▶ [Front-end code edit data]
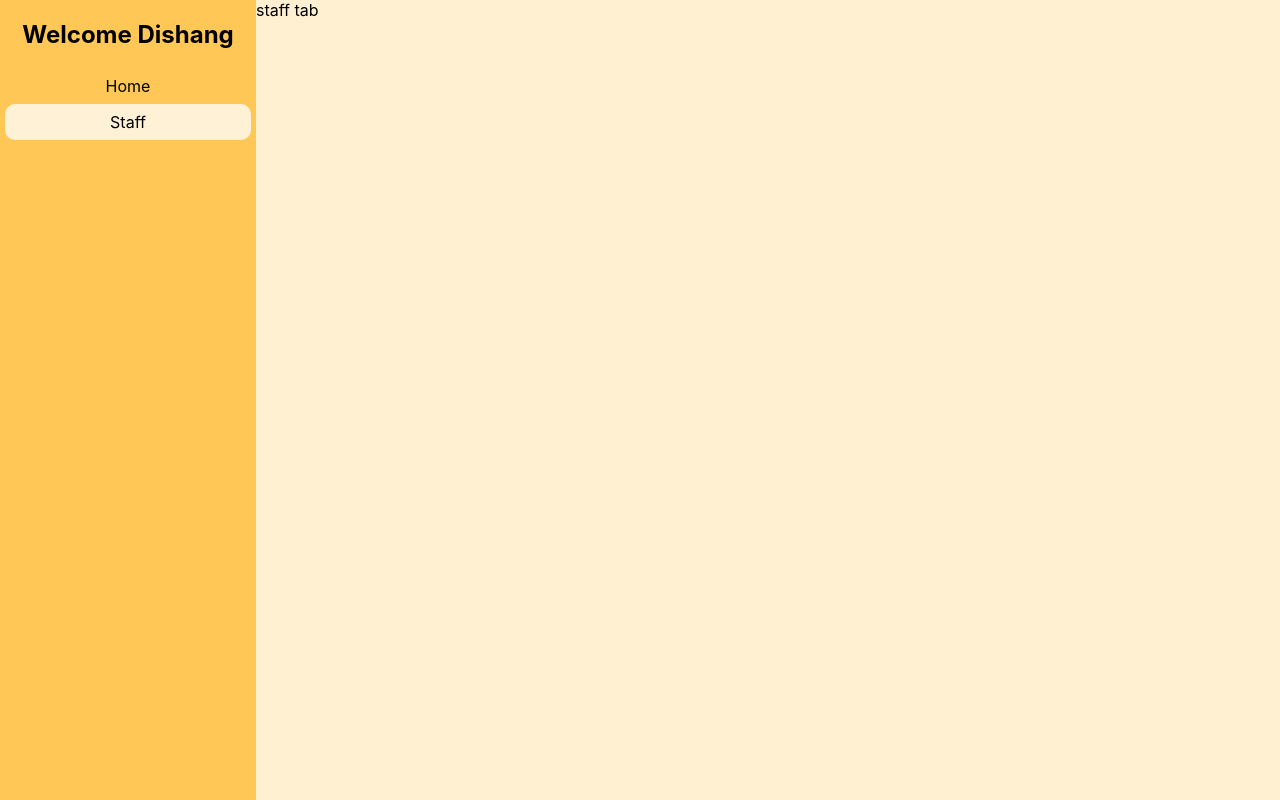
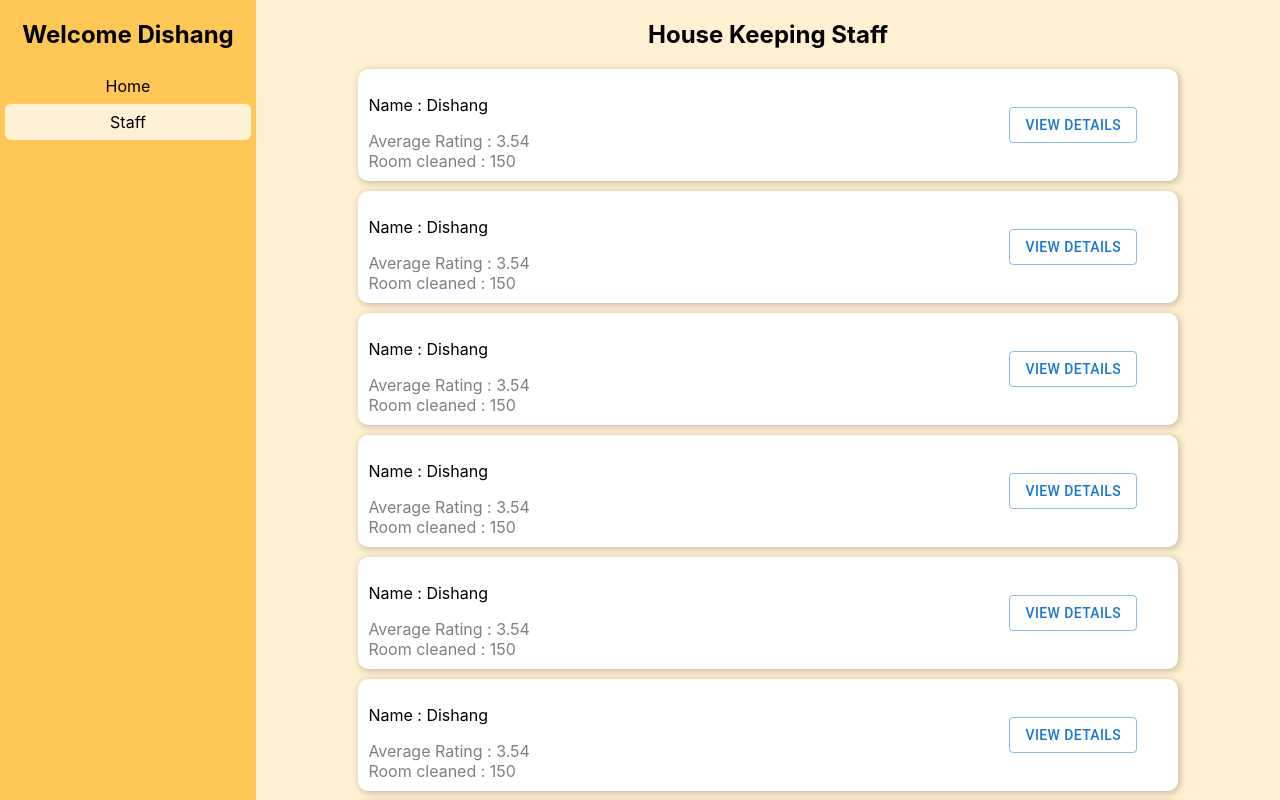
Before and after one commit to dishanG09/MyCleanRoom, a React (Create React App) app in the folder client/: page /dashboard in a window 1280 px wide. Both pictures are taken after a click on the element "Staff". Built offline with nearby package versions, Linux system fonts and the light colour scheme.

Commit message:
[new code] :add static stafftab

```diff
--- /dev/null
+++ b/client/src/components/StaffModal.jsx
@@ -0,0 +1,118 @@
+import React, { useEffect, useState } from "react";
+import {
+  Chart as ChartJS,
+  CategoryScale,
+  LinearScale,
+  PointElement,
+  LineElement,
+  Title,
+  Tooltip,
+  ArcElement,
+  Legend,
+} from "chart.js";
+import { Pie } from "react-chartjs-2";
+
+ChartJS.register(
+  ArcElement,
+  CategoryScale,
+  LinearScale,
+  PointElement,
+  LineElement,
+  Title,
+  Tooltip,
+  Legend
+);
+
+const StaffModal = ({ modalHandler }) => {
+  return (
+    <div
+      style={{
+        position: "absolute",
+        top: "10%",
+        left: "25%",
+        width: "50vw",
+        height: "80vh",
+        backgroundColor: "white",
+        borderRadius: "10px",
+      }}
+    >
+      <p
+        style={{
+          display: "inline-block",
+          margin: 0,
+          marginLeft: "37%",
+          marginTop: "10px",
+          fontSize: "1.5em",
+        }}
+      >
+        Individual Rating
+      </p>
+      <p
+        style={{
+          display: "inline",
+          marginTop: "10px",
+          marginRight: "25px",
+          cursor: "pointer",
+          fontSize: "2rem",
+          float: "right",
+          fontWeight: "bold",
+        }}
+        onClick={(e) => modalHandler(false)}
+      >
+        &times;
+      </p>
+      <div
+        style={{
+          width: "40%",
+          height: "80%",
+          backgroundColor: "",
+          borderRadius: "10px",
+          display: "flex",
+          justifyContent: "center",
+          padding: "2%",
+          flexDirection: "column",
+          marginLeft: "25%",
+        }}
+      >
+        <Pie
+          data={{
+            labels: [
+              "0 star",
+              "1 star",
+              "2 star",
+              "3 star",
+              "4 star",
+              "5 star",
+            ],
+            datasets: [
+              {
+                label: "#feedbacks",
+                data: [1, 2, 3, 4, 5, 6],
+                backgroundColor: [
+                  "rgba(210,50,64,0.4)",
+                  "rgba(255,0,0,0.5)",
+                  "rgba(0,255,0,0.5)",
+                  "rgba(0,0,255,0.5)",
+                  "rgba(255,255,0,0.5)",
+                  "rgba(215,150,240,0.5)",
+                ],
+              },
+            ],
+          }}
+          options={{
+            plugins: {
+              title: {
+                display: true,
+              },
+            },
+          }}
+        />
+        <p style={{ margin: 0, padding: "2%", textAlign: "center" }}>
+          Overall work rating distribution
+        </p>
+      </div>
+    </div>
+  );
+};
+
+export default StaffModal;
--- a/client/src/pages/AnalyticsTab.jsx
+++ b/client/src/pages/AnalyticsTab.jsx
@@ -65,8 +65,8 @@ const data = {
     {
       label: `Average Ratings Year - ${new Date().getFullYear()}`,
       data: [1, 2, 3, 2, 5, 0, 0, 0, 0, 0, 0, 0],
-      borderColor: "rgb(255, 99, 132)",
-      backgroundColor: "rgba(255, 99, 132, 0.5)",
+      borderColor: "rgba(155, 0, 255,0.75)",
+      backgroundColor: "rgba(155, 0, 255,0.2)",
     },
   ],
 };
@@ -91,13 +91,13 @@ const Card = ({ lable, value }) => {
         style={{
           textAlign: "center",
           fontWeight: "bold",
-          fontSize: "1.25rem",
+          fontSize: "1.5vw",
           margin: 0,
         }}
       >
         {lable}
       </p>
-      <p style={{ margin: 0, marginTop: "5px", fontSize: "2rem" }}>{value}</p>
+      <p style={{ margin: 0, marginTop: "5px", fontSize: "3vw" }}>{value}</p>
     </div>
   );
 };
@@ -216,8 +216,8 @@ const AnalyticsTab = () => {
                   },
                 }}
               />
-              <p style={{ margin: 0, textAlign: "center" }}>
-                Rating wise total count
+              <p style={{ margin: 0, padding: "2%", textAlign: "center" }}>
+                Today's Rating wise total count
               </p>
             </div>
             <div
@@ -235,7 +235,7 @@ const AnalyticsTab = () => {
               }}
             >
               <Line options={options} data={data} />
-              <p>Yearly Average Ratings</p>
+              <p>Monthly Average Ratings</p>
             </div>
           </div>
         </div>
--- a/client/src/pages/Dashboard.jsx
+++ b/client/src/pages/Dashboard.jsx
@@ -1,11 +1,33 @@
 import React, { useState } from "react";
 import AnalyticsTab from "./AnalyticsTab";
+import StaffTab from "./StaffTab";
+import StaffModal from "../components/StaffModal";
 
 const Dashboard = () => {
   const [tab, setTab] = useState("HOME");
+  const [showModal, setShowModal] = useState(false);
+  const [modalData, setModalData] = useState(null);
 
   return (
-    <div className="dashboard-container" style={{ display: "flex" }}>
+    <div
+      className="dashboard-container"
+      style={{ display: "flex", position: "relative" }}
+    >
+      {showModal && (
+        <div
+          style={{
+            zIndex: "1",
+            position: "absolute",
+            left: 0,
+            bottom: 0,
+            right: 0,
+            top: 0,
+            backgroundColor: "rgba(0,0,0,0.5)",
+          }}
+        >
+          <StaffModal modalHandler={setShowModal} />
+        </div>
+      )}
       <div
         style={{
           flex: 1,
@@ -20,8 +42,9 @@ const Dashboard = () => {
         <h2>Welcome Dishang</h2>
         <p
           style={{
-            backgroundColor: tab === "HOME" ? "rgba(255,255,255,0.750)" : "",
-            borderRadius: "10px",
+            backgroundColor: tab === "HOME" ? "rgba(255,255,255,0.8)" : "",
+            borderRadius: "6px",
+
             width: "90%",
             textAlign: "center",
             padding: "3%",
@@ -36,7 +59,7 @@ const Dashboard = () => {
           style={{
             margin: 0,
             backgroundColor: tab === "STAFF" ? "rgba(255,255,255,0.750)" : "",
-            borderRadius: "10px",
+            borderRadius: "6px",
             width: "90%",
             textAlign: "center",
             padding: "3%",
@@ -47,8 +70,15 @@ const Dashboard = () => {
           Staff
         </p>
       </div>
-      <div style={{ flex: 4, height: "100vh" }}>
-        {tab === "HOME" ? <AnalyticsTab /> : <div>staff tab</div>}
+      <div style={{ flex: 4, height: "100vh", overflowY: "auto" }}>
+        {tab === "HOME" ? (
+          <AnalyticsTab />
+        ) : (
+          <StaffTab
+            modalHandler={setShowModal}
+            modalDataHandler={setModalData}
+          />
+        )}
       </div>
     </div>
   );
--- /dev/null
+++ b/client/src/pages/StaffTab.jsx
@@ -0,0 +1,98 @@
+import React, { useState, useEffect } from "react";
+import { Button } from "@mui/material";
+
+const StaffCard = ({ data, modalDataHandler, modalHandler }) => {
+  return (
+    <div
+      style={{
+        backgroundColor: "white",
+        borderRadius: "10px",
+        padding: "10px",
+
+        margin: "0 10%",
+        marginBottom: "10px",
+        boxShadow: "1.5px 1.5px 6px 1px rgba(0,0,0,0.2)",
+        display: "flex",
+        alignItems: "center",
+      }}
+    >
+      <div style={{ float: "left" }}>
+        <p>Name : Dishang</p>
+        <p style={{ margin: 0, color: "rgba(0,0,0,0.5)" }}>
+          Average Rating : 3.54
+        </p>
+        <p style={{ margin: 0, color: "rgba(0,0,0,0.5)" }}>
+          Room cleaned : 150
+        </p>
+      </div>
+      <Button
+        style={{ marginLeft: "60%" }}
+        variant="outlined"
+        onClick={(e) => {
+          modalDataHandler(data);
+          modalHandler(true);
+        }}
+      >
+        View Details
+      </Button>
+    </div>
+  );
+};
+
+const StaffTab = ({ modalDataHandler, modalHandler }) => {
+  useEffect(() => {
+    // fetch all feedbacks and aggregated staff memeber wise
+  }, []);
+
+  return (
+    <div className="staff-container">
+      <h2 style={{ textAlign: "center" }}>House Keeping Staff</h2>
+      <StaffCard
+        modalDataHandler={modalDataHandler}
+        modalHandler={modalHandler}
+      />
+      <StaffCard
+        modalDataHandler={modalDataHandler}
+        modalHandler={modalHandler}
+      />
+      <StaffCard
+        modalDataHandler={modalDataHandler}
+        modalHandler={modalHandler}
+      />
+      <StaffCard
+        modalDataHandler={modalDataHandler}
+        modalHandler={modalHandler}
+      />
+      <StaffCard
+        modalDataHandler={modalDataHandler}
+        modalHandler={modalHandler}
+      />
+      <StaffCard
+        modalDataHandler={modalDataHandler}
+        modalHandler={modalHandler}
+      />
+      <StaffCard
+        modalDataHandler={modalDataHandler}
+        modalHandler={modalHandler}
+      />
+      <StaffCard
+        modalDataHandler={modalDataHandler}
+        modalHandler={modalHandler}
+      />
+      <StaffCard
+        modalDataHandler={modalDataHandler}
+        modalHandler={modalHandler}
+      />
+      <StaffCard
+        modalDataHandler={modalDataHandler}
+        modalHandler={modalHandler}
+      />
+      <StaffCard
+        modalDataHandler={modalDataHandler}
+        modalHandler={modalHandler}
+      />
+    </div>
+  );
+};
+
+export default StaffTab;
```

...

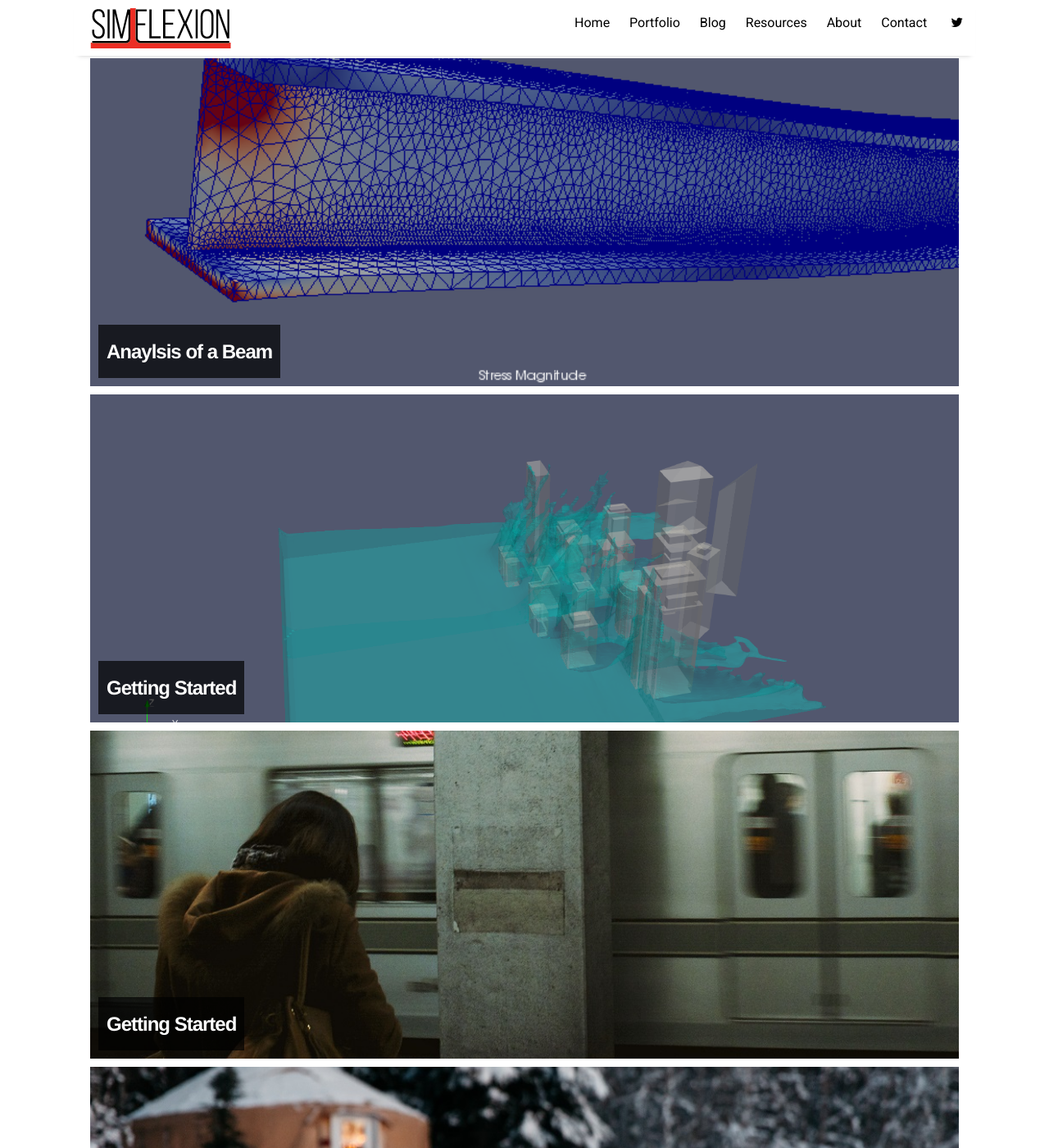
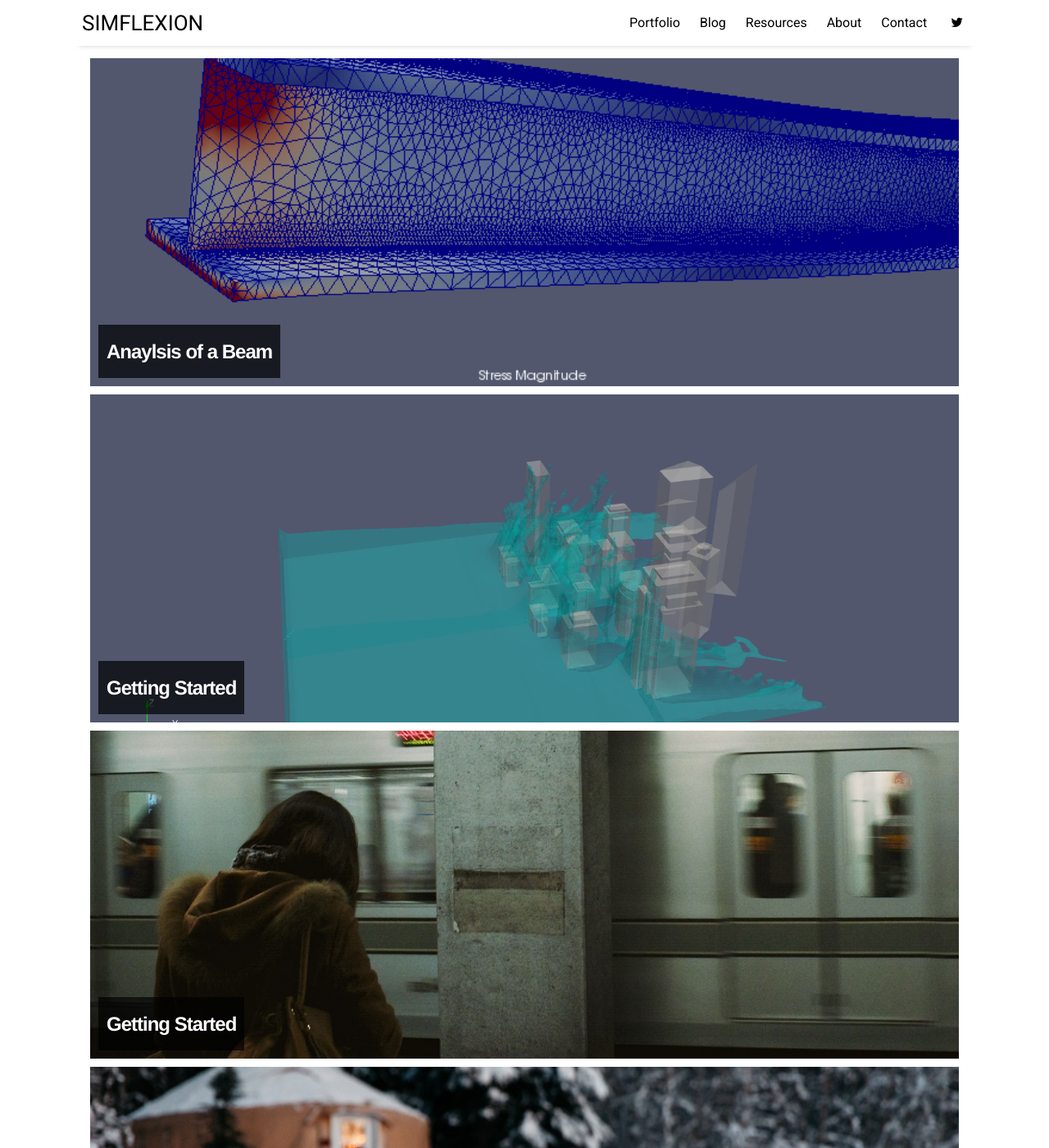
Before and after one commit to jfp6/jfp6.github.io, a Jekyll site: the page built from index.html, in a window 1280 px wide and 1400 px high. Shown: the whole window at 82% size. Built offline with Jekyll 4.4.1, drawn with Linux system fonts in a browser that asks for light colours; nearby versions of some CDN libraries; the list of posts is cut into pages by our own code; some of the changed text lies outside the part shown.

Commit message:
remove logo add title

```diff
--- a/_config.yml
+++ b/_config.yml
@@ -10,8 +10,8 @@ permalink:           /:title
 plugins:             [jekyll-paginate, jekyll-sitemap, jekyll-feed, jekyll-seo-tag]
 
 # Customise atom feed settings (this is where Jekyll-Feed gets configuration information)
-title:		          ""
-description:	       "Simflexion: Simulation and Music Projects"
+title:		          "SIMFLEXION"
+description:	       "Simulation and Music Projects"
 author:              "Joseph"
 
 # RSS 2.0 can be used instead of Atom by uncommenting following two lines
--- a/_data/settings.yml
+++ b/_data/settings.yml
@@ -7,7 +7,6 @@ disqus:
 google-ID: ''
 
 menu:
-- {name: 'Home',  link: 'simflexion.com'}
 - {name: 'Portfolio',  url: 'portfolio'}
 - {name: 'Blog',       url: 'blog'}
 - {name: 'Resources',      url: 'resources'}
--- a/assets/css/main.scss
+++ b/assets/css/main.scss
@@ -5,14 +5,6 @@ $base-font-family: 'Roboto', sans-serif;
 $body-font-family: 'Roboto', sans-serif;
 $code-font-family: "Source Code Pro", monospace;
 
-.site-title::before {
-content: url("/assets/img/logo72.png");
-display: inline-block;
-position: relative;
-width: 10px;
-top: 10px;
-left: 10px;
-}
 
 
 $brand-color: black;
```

▶ [Task description] Pull out every line of the records above that contains the word "main".

▶ [Output of the exercise]
--- a/assets/css/main.scss
+++ b/assets/css/main.scss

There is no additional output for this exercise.